- Eliminating pointless distractions
- Getting enough sleep
At a corporate level, focus requires alignment on company goals and prioritization of these goals to ensure that employees are all working on initiatives that drive to the strategic goals of the company. “The Strategy Focused Organisation” explains that this is possible by clearly defining the strategy, communicating it consistently and linking it to the drivers of change, and implementing a management system, such as “The Balanced Scorecard” to ensure that all business units, support units, and employees are aligned, linked to the strategy and maintains focus. (Kaplan & Norton, 2001)
The “Distraction vs Focus” power tool can be applied through many coaching models, including the TARGET coaching model. The stages in the coaching model have been outlined below.
Topic & Target
This step involves understanding what the coachee wants to discuss in the session and setting a goal for the outcome of the session. This should align with the greater purpose of the coaching engagement and the coaching objectives outlined in the coaching agreement. The goal will remain central throughout the session and will be the area of focus.
During the “Awareness” step, the coachee will seek to understand the importance of resolving the issue.
During the “Reality” step, the coachee will seek to understand their current reality. Here the coachee will identify where they currently are and what they need to address to achieve their goal. This stage will seek to understand the causes of these areas of distraction, and what needs to be addressed to resolve the issue and keep the focus on the goal.
In this stage, the coachee will start to explore the various options available. This will include generating ideas and discussing how each option will address the issue, to help the coachee decide on the best approach to achieve their desired goal. Again, the focus on the goal will be critical to this step.
Once an option has been decided, the coachee will seek to gain clarity around what needs to be done to help address their session goal. It is in this stage that the coachee will discuss and commit to specific action steps. The coachee will seek to understand if other distractions could get in the way and ensure there is a plan for anything that arises.
The session will conclude by inviting the coachee to reiterate the area of focus and why that is so important. Here they will also be able to recap and summarise what they have worked on during the session, including what they have chosen to do and how they feel about doing it.

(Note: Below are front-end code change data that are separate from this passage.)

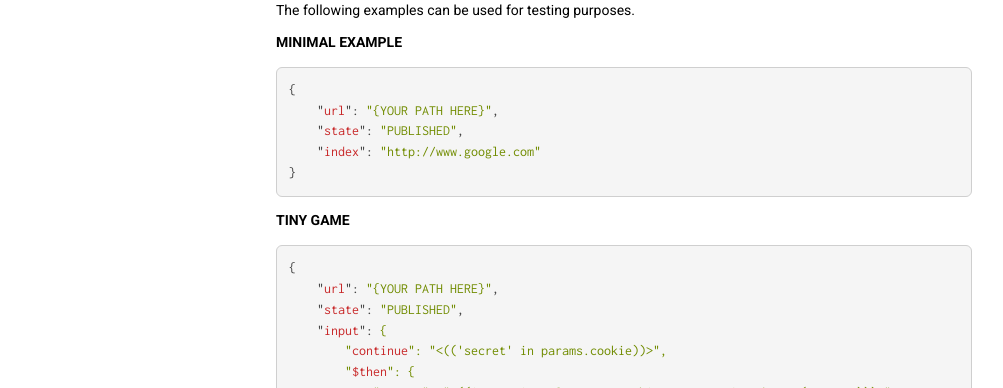
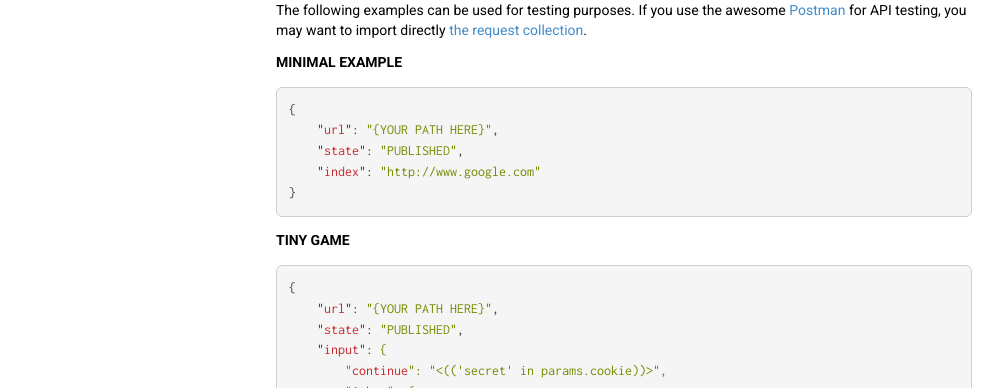
Before and after one commit to unitag/Engine-API, a plain HTML site: page api.html in a window 1280 px wide. Shown: the part 712-1100 px from the top of the page, without its empty margins (138-1141 px from the left). Drawn offline with Linux system fonts and the light colour scheme.

Commit message:
Updated api.html

```diff
--- a/api.html
+++ b/api.html
@@ -11,7 +11,7 @@
 <h2 id="header-api-reference">API reference <a class="permalink" href="#header-api-reference" aria-hidden="true">¶</a></h2>
 <p>The following HTTP methods allow to manipulate operations as JSON documents. The full format of an operation object is described in <a href="https://github.com/unitag/Engine-API/blob/master/Reference.md">a separate document</a>.</p>
 <h2 id="header-examples">Examples <a class="permalink" href="#header-examples" aria-hidden="true">¶</a></h2>
-<p>The following examples can be used for testing purposes.</p>
+<p>The following examples can be used for testing purposes. If you use the awesome <a href="https://chrome.google.com/webstore/detail/postman/fhbjgbiflinjbdggehcddcbncdddomop">Postman</a> for API testing, you may want to import directly <a href="http://unitag.github.io/Engine-API/unitag-engine-api.json.postman_collection">the request collection</a>.</p>
 <h3 id="header-minimal-example">Minimal example <a class="permalink" href="#header-minimal-example" aria-hidden="true">¶</a></h3>
 <pre><code class="language-json">{
     "<span class="hljs-attribute">url</span>": <span class="hljs-value"><span class="hljs-string">"{YOUR PATH HERE}"</span></span>,
```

With distraction being such a prevalent issue at both the individual and corporate levels, I believe there will be lots of opportunities to use the “Distraction vs Focus” power tool. These steps can be applied at both the individual level and the corporate level.
- At an individual level – this will relate to the coachee’s personal goals.

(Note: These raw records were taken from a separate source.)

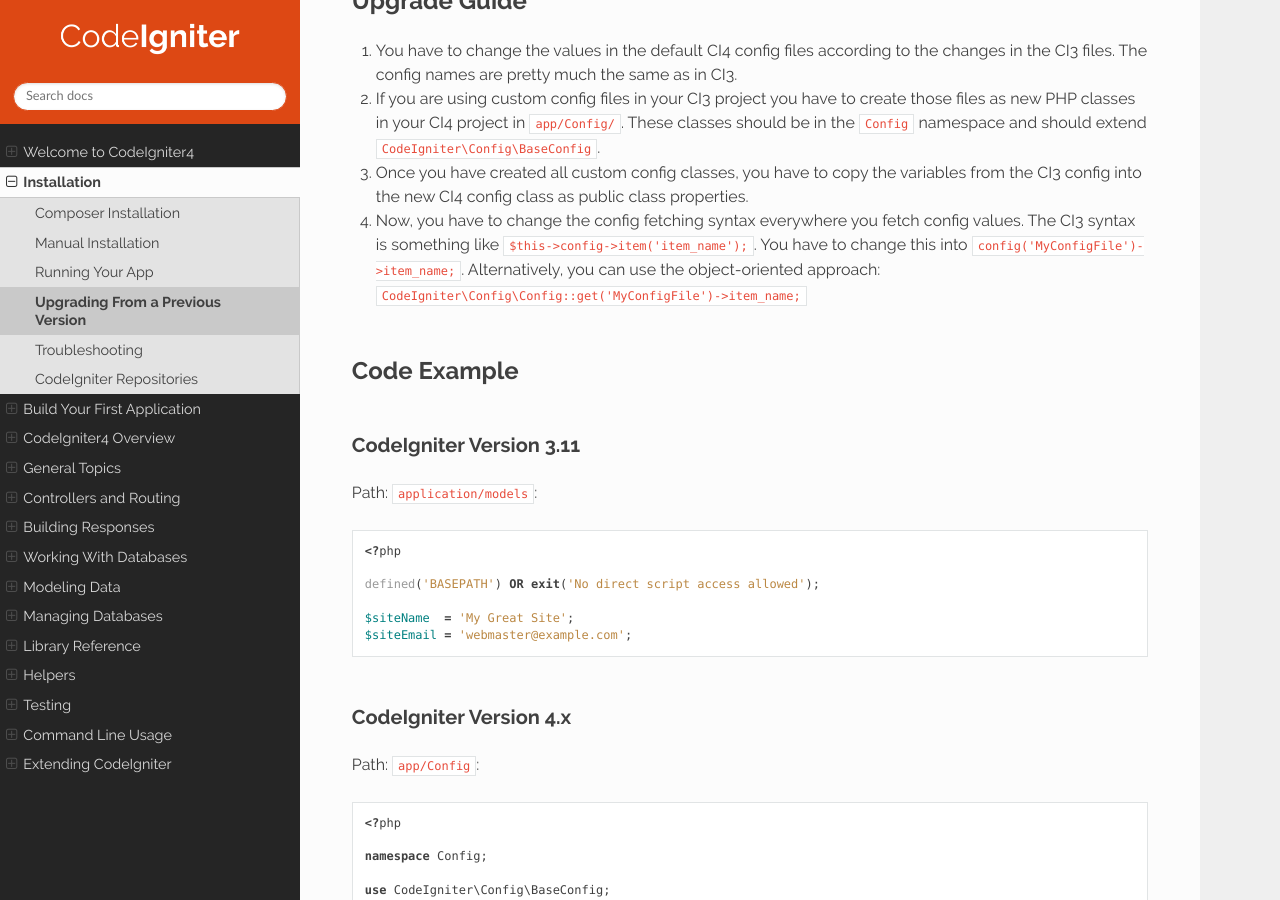
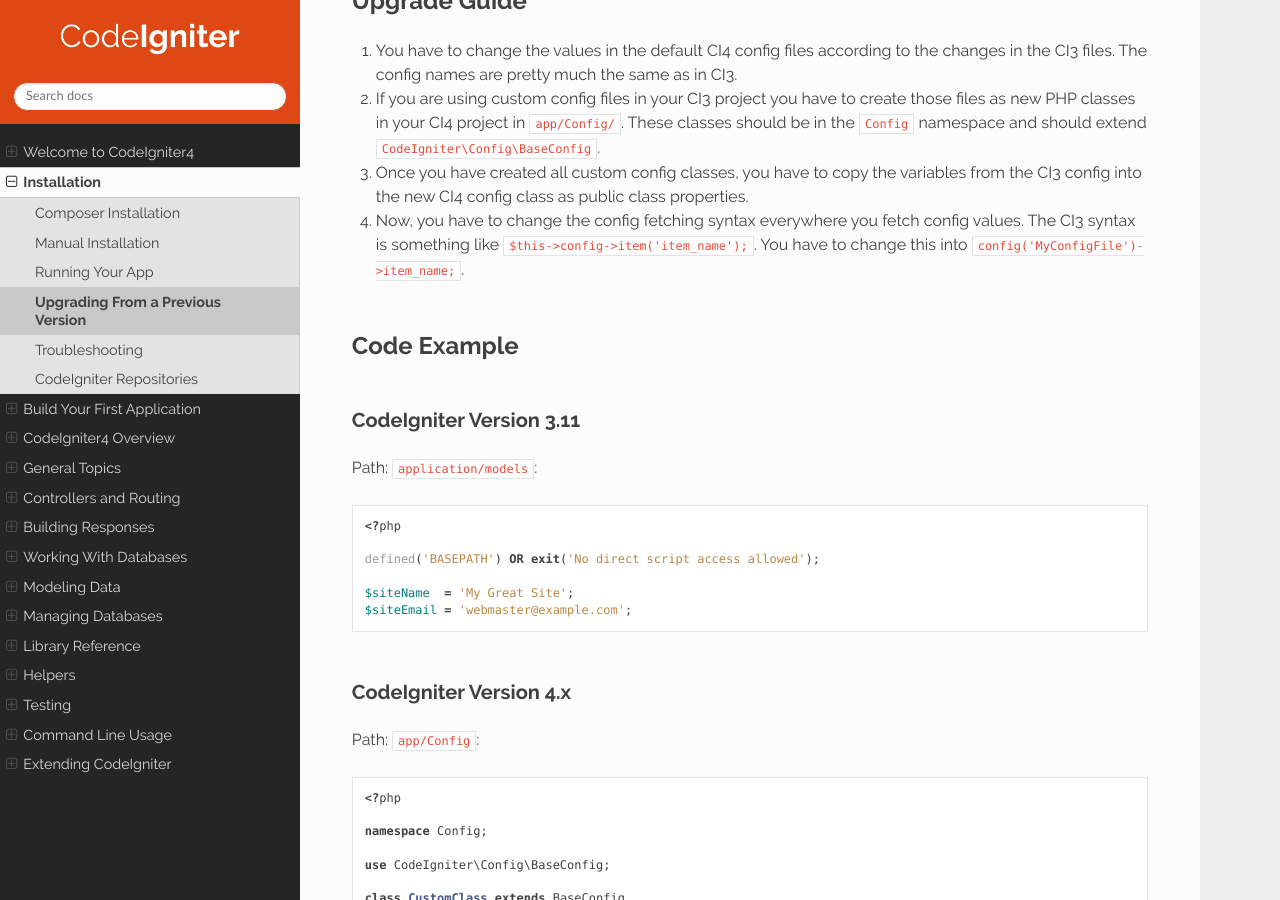
Before and after one commit to NEKOGET/ci4_user_guide_src, a Sphinx documentation site: the page built from source/installation/upgrade_configuration.rst, in a window 1280 px wide and 900 px high, scrolled down 637 px. Built offline with Sphinx 7.4.7 and the Read the Docs theme 2.0.0, drawn with Linux system fonts in a browser that asks for light colours.

Commit message:
docs: remove deprecated CodeIgniter\Config\Config::get() usage

```diff
--- a/source/installation/upgrade_configuration.rst
+++ b/source/installation/upgrade_configuration.rst
@@ -31,8 +31,7 @@ Upgrade Guide
    from the CI3 config into the new CI4 config class as public class properties.
 4. Now, you have to change the config fetching syntax everywhere you fetch config
    values. The CI3 syntax is something like ``$this->config->item('item_name');``.
-   You have to change this into ``config('MyConfigFile')->item_name;``. Alternatively,
-   you can use the object-oriented approach: ``CodeIgniter\Config\Config::get('MyConfigFile')->item_name;``
+   You have to change this into ``config('MyConfigFile')->item_name;``.
 
 Code Example
 ============
```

- At a corporate level – this will relate to the overall business strategy and will be much broader. It will need to seek to understand the value of the business objectives to both the coachee, the business, its employees, and other stakeholders and will need to potentially address more systemic issues that are required to be resolved to enable the business to meet its business objectives.
This power tool can also be easily applied to many coaching models, including the TARGET coaching model that I intend to use in my coaching practice.
Beattie& Blake, 2018, “The Law of Distraction for Leaders”, CEO Magazine, accessed 1 July 2020
Eyal, 2019, “Indistractable: How to Control Your Attention and Choose Your Life”, accessed 29 July 2020
Goleman, 2013 “Focus: The hidden driver of excellence”, HarperCollins Publishers
Griffey, 2018, “The lost art of concentration: being distracted in a digital world”, The Guardian, accessed 30 July 2020
Hallowell, 2015, “Driven to Distraction at Work: How to Focus and be More Productive”, accessed 29 July
Kaplan & Norton, 2001, “The Strategy Focused Organisation”, accessed 29 July 2020
Patel, 2018, “7 Brain Hacks to Improve your Focus at Work”, Forbes Magazine, accessed 30 July
Sullivan, Bob and Thompson, Hugh, 2013 “Brain, Interrupted”, New York Times, accessed 1 July 2020
Taylor, Jim, 2013, “Focus is the Gateway to Business Success”, Huffington Post, accessed 1 July 2020
Udemy, 2018, “2018 Workplace Distraction Report”, accessed 1 July 2020